Before it was closed, NOTW beat out the Guardian, Telepgraph and Independent in readership — a “red top” gossip sheet had a bigger audience share than Britain’s big three national (and respectable) newspapers. In this sense, NOTW’s tragedy (in terms of what it wrought, not its ultimate demise) is also a readership tragedy. What they peddled, sold well. Does the public have at least some ownership in this debacle, given its appetite for salaciousness?

Given the rabid nature of British tabloids, I perceive that it’s difficult here for journalists to command and maintain trust and respect. Many newspapers, if not most, have outright political leanings, which, to their credit, they make no attempt to hide. Even the BBC isn’t without controversy, whether it’s down to salaries or coverage. I imagine that it’d be frustrating for a legitimate journalist in Britain now, constantly being suspected of hacking, political hit jobs, bias, graft and who knows what else. The many may be tarred by the actions of a few. News International also represents, to many, a corporate infestation in the media. Of course all media is corporate in some sense, but  as Murdoch (who is not a British citizen) attempts to buy more and more information properties, the public and the government have legitimate concerns about his outsized influence in politics and culture.

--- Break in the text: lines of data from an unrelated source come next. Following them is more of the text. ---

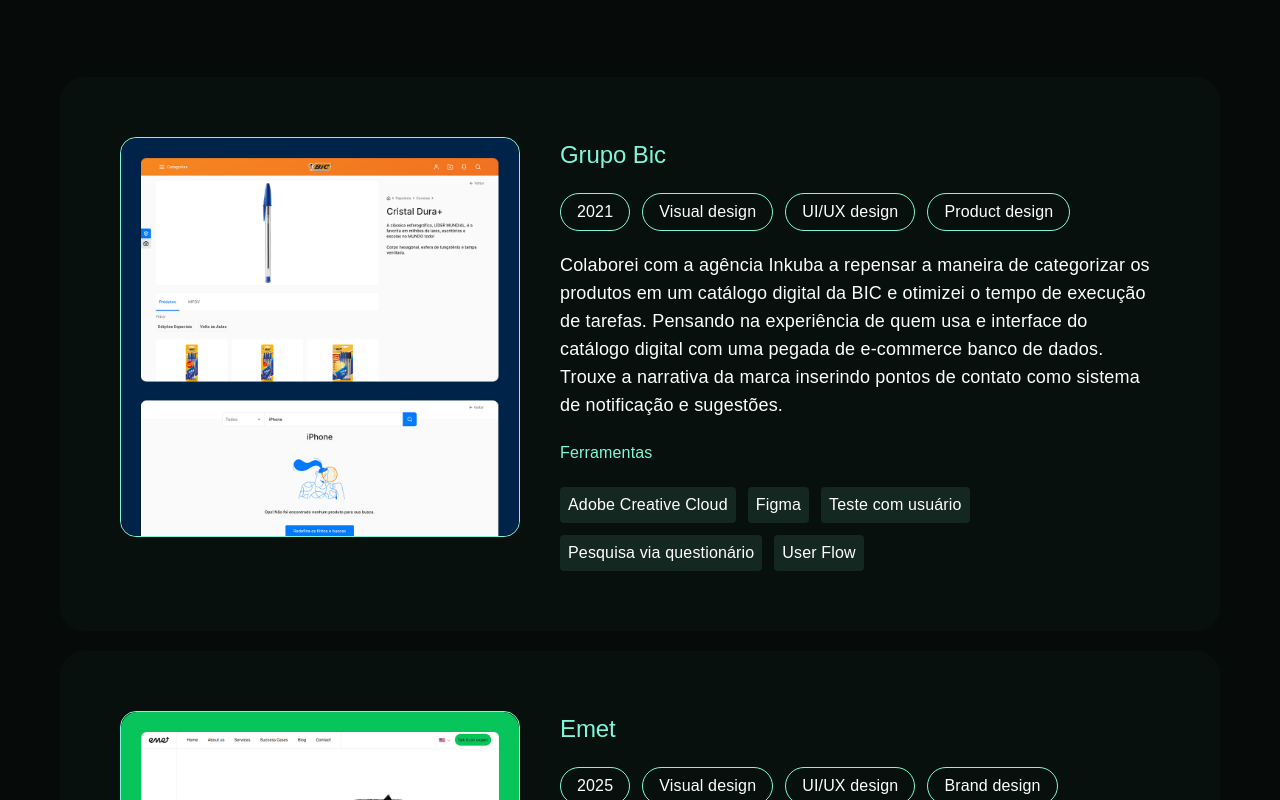
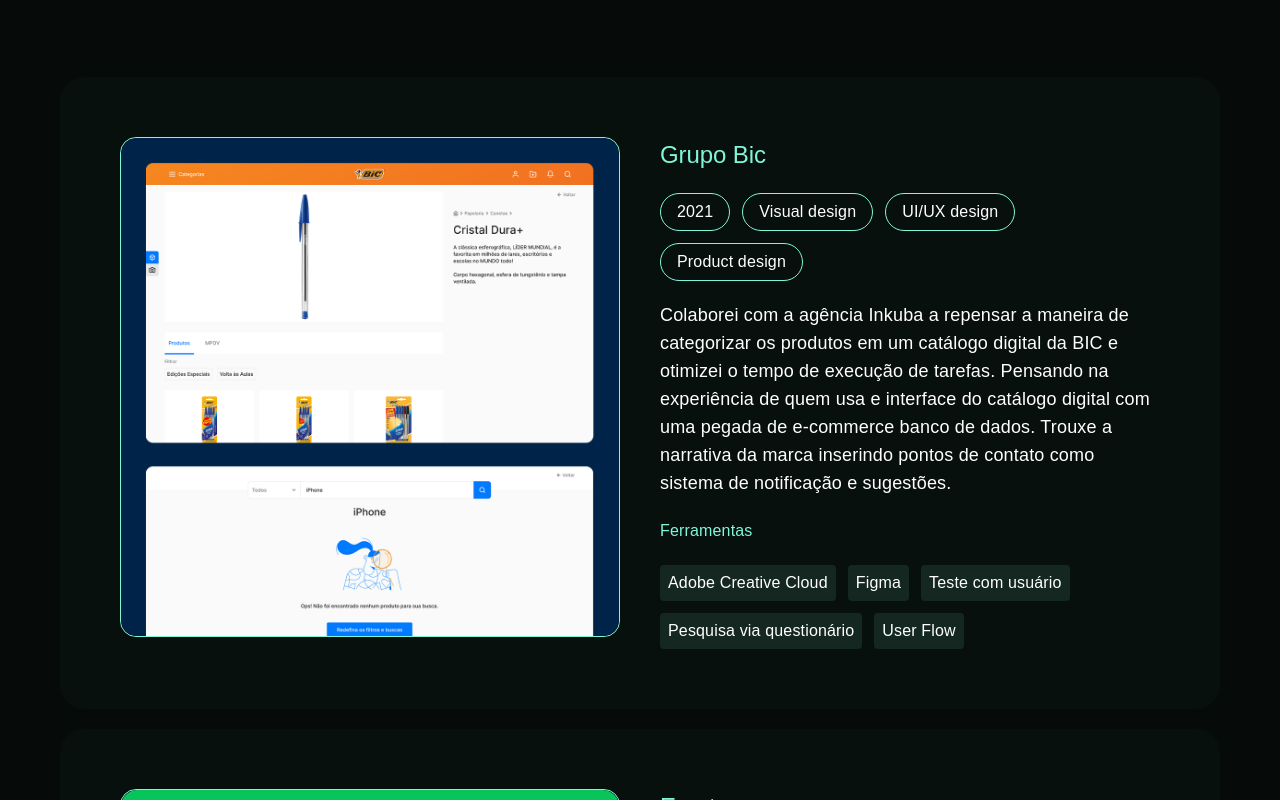
Before and after one commit to sidssouza/sidneysouza, a React (Create React App) app: page / in a window 1280 px wide. Shown: the part 700-1500 px from the top of the page. Built offline with nearby package versions, Linux system fonts and the light colour scheme; a web font is replaced by a local one.

Commit message:
Image Size

```diff
--- a/src/App.css
+++ b/src/App.css
@@ -182,7 +182,7 @@
 .project-image-info {
   border: 1px solid #80f6d8;
   border-radius: 16px !important;
-  max-height: 400px;
+  max-height: 500px;
   transition: var(--transition-xs);
   aspect-ratio: 1/1;
 }
--- a/src/components/ProjectSwiper.css
+++ b/src/components/ProjectSwiper.css
@@ -1,7 +1,7 @@
 @import '/src/App.css';
 
 .projects-image-area {
-    max-width: 400px;
+    max-width: 500px;
     height: auto;
     border-radius: 16px;
     cursor: grab;
@@ -13,13 +13,13 @@
 }
 
 .project-image-container {
-    max-width: 400px;
-    max-height: 400px;
+    max-width: 500px;
+    max-height: 500px;
     border-radius: 16px !important;
 }
 
 .project-image-container img {
-    max-width: 400px;
+    max-width: 500px;
     height: auto;
 }
 
```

The NOTW’s greatest crime, in the end, may be its devastating blow to the nation’s journalism profession and its integrity.